*** Opening of Records for the task ***

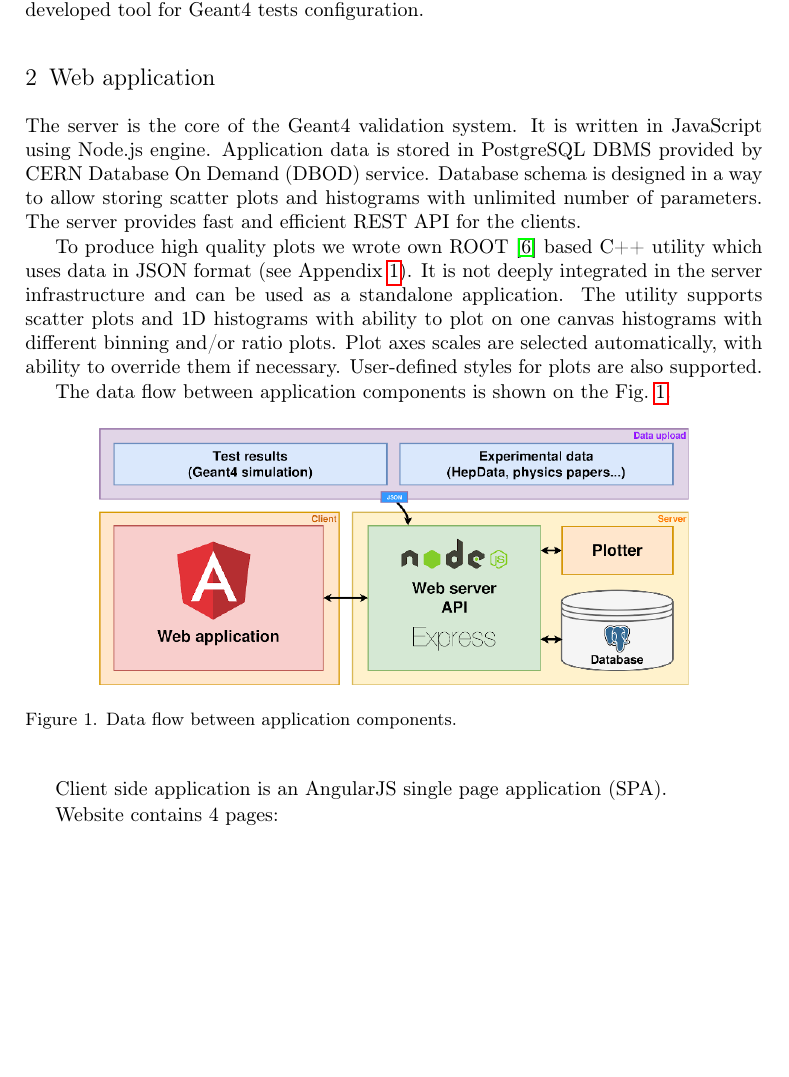
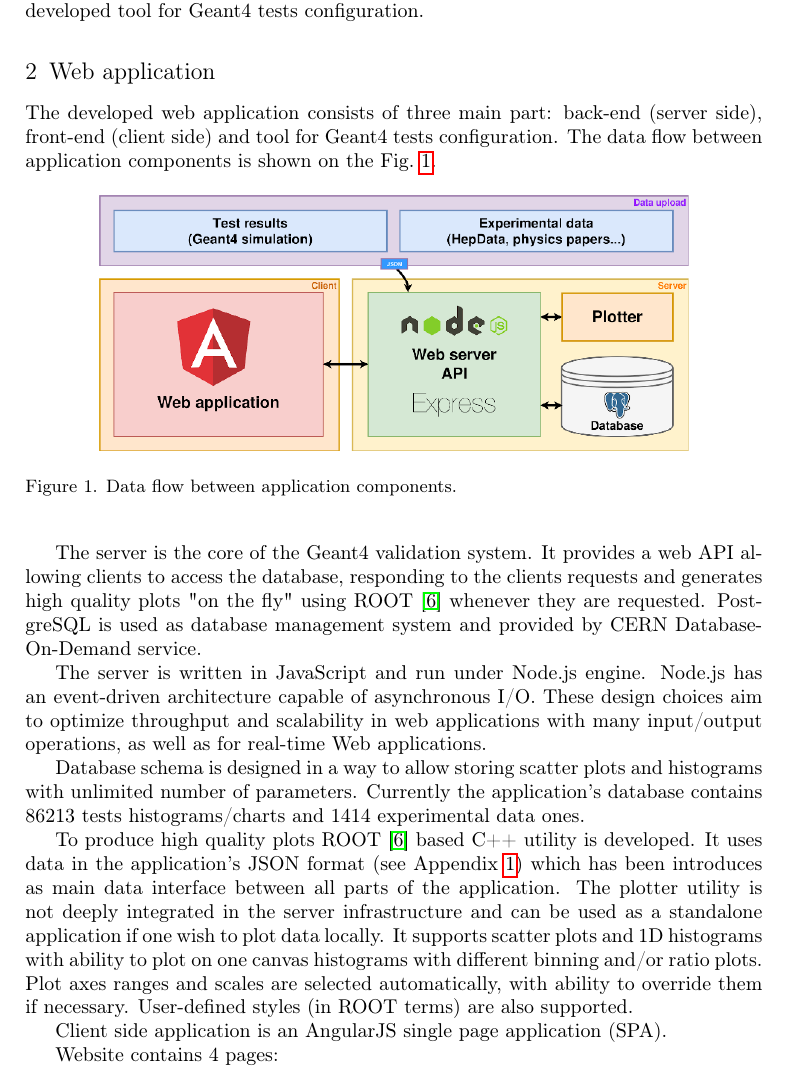
Before and after one commit to thegriglat/CHEP2018, a LaTeX document (CHEP2018.tex, which reads webapplication.tex): part of page 2 of 6, cut so that both start at the same text, the shorter picture padded with empty space. Compiled offline with pdfLaTeX.

Commit message:
Write text about server

```diff
--- a/webapplication.tex
+++ b/webapplication.tex
@@ -1,20 +1,8 @@
 \section{Web application}
 \label{sec-webapplication}
 
-
-The server is the core of the Geant4 validation system.
-%It provides Web API for the clients to request data from PostgreSQL database and generates high quality plots on the fly when they are requested.
-It is written in JavaScript using Node.js engine. Application data is stored in PostgreSQL DBMS provided by CERN Database On Demand (DBOD) service. Database schema is designed in a way to allow storing scatter plots and histograms with unlimited number of parameters. The server provides fast and efficient REST API for the clients.
-
-To produce high quality plots we wrote own ROOT~\cite{ROOT} based C++ utility which uses data in JSON format (see Appendix~\ref{adx:JSON-format}). It is not deeply integrated in the server infrastructure and can be used as a standalone application. The utility supports scatter plots and 1D histograms with ability to plot on one canvas histograms with different binning and/or ratio plots. Plot axes scales are selected automatically, with ability to override them if necessary. User-defined styles for plots are also supported.
-%It produces plots in all ROOT-supported formats with automatically adjusted (or manually set) axes scales, user styles (marker styles, colors, line width ...).
-
-%Node.js is an open-source, cross-platform JavaScript run-time environment that executes JavaScript code outside of a browser. Historically, JavaScript was used primarily for client-side scripting, in which scripts written in JavaScript are embedded in a webpage's HTML and run client-side by a JavaScript engine in the user's web browser. Node.js lets developers use JavaScript to write Command Line tools and for server-side scripting—running scripts server-side to produce dynamic web page content before the page is sent to the user's web browser. Consequently, Node.js represents a "JavaScript everywhere" paradigm, unifying web application development around a single programming language, rather than different languages for server side and client side scripts.
-
-%Node.js has an event-driven architecture capable of asynchronous I/O. These design choices aim to optimize throughput and scalability in web applications with many input/output operations, as well as for real-time Web applications (e.g., real-time communication programs and browser games).
-
-The data flow between application components is shown on the Fig.~\ref{fig:dataflow}.
-%Both client and server side of the application use JSON for requests.
+The developed web application consists of three main part: back-end (server side), front-end (client side) and tool
+for Geant4 tests configuration. The data flow between application components is shown on the Fig.~\ref{fig:dataflow}.
 
 \begin{figure}[h]
     \centering
@@ -22,6 +10,14 @@ The data flow between application components is shown on the Fig.~\ref{fig:dataf
     \caption{Data flow between application components.}
     \label{fig:dataflow}
 \end{figure}
+
+The server is the core of the Geant4 validation system. It provides a web API allowing clients to access the database, responding to the clients requests and generates high quality plots "on the fly" using ROOT~\cite{ROOT} whenever they are requested. PostgreSQL is used as database management system and provided by CERN Database-On-Demand service.
+
+The server is written in JavaScript and run under Node.js engine. Node.js has an event-driven architecture capable of asynchronous I/O. These design choices aim to optimize throughput and scalability in web applications with many input/output operations, as well as for real-time Web applications.
+
+Database schema is designed in a way to allow storing scatter plots and histograms with unlimited number of parameters. Currently the application's database contains 86213 tests histograms/charts and 1414 experimental data ones.
+
+To produce high quality plots ROOT~\cite{ROOT} based C++ utility is developed. It uses data in the application's JSON format (see Appendix~\ref{adx:JSON-format}) which has been introduces as main data interface between all parts of the application. The plotter utility is not deeply integrated in the server infrastructure and can be used as a standalone application if one wish to plot data locally. It supports scatter plots and 1D histograms with ability to plot on one canvas histograms with different binning and/or ratio plots. Plot axes ranges and scales are selected automatically, with ability to override them if necessary. User-defined styles (in ROOT terms) are also supported.
 
 Client side application is an AngularJS single page application (SPA).
 
```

*** Close of Records for the task ***

> [Task description]:
Omitting all images, retype each line of the records precisely.

> [Exercise solution]:
Before and after one commit to thegriglat/CHEP2018, a LaTeX document (CHEP2018.tex, which reads webapplication.tex): part of page 2 of 6, cut so that both start at the same text, the shorter picture padded with empty space. Compiled offline with pdfLaTeX.

Commit message:
Write text about server

```diff
--- a/webapplication.tex
+++ b/webapplication.tex
@@ -1,20 +1,8 @@
 \section{Web application}
 \label{sec-webapplication}
 
-
-The server is the core of the Geant4 validation system.
-%It provides Web API for the clients to request data from PostgreSQL database and generates high quality plots on the fly when they are requested.
-It is written in JavaScript using Node.js engine. Application data is stored in PostgreSQL DBMS provided by CERN Database On Demand (DBOD) service. Database schema is designed in a way to allow storing scatter plots and histograms with unlimited number of parameters. The server provides fast and efficient REST API for the clients.
-
-To produce high quality plots we wrote own ROOT~\cite{ROOT} based C++ utility which uses data in JSON format (see Appendix~\ref{adx:JSON-format}). It is not deeply integrated in the server infrastructure and can be used as a standalone application. The utility supports scatter plots and 1D histograms with ability to plot on one canvas histograms with different binning and/or ratio plots. Plot axes scales are selected automatically, with ability to override them if necessary. User-defined styles for plots are also supported.
-%It produces plots in all ROOT-supported formats with automatically adjusted (or manually set) axes scales, user styles (marker styles, colors, line width ...).
-
-%Node.js is an open-source, cross-platform JavaScript run-time environment that executes JavaScript code outside of a browser. Historically, JavaScript was used primarily for client-side scripting, in which scripts written in JavaScript are embedded in a webpage's HTML and run client-side by a JavaScript engine in the user's web browser. Node.js lets developers use JavaScript to write Command Line tools and for server-side scripting—running scripts server-side to produce dynamic web page content before the page is sent to the user's web browser. Consequently, Node.js represents a "JavaScript everywhere" paradigm, unifying web application development around a single programming language, rather than different languages for server side and client side scripts.
-
-%Node.js has an event-driven architecture capable of asynchronous I/O. These design choices aim to optimize throughput and scalability in web applications with many input/output operations, as well as for real-time Web applications (e.g., real-time communication programs and browser games).
-
-The data flow between application components is shown on the Fig.~\ref{fig:dataflow}.
-%Both client and server side of the application use JSON for requests.
+The developed web application consists of three main part: back-end (server side), front-end (client side) and tool
+for Geant4 tests configuration. The data flow between application components is shown on the Fig.~\ref{fig:dataflow}.
 
 \begin{figure}[h]
     \centering
@@ -22,6 +10,14 @@ The data flow between application components is shown on the Fig.~\ref{fig:dataf
     \caption{Data flow between application components.}
     \label{fig:dataflow}
 \end{figure}
+
+The server is the core of the Geant4 validation system. It provides a web API allowing clients to access the database, responding to the clients requests and generates high quality plots "on the fly" using ROOT~\cite{ROOT} whenever they are requested. PostgreSQL is used as database management system and provided by CERN Database-On-Demand service.
+
+The server is written in JavaScript and run under Node.js engine. Node.js has an event-driven architecture capable of asynchronous I/O. These design choices aim to optimize throughput and scalability in web applications with many input/output operations, as well as for real-time Web applications.
+
+Database schema is designed in a way to allow storing scatter plots and histograms with unlimited number of parameters. Currently the application's database contains 86213 tests histograms/charts and 1414 experimental data ones.
+
+To produce high quality plots ROOT~\cite{ROOT} based C++ utility is developed. It uses data in the application's JSON format (see Appendix~\ref{adx:JSON-format}) which has been introduces as main data interface between all parts of the application. The plotter utility is not deeply integrated in the server infrastructure and can be used as a standalone application if one wish to plot data locally. It supports scatter plots and 1D histograms with ability to plot on one canvas histograms with different binning and/or ratio plots. Plot axes ranges and scales are selected automatically, with ability to override them if necessary. User-defined styles (in ROOT terms) are also supported.
 
 Client side application is an AngularJS single page application (SPA).
 
```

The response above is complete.